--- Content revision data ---
* * *

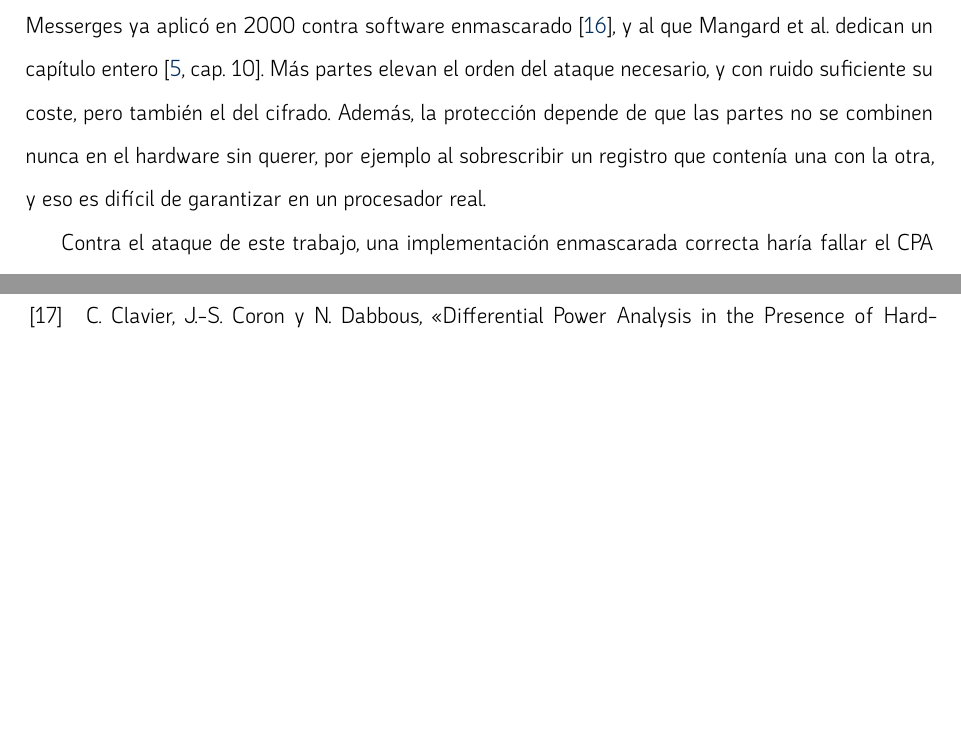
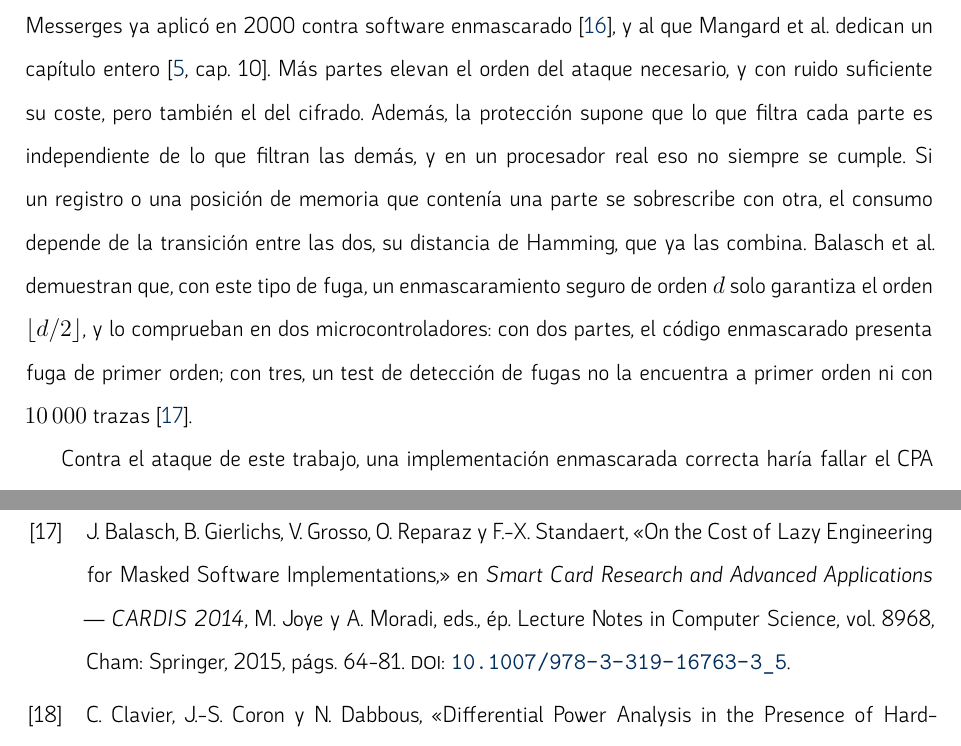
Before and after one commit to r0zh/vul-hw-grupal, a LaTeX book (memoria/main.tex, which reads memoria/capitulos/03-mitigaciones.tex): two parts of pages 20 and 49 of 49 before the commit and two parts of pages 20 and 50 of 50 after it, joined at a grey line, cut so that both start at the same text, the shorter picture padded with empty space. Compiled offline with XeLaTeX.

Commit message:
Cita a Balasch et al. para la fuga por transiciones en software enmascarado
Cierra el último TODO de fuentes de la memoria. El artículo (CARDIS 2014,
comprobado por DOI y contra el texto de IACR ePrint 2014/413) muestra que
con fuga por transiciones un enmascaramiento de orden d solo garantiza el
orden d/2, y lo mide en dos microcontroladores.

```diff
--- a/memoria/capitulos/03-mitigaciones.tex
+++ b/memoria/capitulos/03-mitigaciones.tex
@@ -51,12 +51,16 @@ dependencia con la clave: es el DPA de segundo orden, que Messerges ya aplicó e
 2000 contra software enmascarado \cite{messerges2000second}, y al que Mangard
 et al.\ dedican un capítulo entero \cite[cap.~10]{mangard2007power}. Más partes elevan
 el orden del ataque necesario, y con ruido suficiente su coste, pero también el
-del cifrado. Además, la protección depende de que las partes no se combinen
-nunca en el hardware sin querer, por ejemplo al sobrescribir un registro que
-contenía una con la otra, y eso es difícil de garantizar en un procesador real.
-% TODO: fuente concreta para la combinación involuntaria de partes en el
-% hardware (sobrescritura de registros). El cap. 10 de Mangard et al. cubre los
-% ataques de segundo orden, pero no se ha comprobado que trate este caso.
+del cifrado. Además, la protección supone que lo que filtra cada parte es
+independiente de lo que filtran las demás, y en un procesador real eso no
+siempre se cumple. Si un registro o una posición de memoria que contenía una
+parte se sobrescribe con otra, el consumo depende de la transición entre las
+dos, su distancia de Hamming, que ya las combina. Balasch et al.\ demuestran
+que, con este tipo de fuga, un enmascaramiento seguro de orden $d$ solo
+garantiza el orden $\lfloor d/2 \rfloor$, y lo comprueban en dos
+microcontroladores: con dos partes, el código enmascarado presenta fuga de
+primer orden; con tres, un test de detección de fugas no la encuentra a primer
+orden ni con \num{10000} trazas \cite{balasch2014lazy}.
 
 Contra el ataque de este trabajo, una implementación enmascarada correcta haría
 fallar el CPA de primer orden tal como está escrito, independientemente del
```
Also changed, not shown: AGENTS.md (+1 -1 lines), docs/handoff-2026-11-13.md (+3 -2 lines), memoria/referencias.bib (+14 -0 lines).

* * *

--- What the exercise asks ---
The reply is a bare number, the count of lines in these entries that hold the word "enmascarado".

--- Solved problem ---
3